=== What is being asked ===
Search the data for the word "Increased" and copy every line where it occurs.

[Stored data entries]
● ● ● ● ● ● ●

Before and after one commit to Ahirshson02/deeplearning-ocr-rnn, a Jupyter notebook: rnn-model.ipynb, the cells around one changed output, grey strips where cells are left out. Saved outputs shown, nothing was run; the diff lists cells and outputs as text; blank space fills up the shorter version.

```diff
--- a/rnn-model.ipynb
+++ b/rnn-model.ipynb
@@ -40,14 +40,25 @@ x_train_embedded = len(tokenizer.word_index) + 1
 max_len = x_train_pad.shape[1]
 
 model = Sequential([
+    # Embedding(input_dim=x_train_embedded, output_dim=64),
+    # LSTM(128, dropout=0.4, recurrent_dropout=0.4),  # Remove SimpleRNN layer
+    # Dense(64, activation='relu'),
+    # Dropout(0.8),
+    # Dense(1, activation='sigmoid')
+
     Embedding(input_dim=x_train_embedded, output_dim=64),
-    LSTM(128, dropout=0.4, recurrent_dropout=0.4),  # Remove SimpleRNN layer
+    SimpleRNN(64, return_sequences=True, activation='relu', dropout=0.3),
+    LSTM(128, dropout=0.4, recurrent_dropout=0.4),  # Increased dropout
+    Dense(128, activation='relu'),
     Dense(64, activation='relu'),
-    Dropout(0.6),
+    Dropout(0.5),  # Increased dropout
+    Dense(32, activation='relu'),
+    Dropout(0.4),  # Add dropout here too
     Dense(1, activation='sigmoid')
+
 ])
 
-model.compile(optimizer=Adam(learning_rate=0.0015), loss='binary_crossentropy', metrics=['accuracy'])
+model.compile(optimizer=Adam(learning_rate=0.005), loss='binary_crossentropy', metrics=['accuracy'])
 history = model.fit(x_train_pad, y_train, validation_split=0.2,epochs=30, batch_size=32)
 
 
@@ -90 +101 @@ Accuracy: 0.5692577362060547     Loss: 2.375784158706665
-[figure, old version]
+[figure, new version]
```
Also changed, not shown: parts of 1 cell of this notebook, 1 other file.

● ● ● ● ● ● ●

=== Response box ===
+    LSTM(128, dropout=0.4, recurrent_dropout=0.4),  # Increased dropout
+    Dropout(0.5),  # Increased dropout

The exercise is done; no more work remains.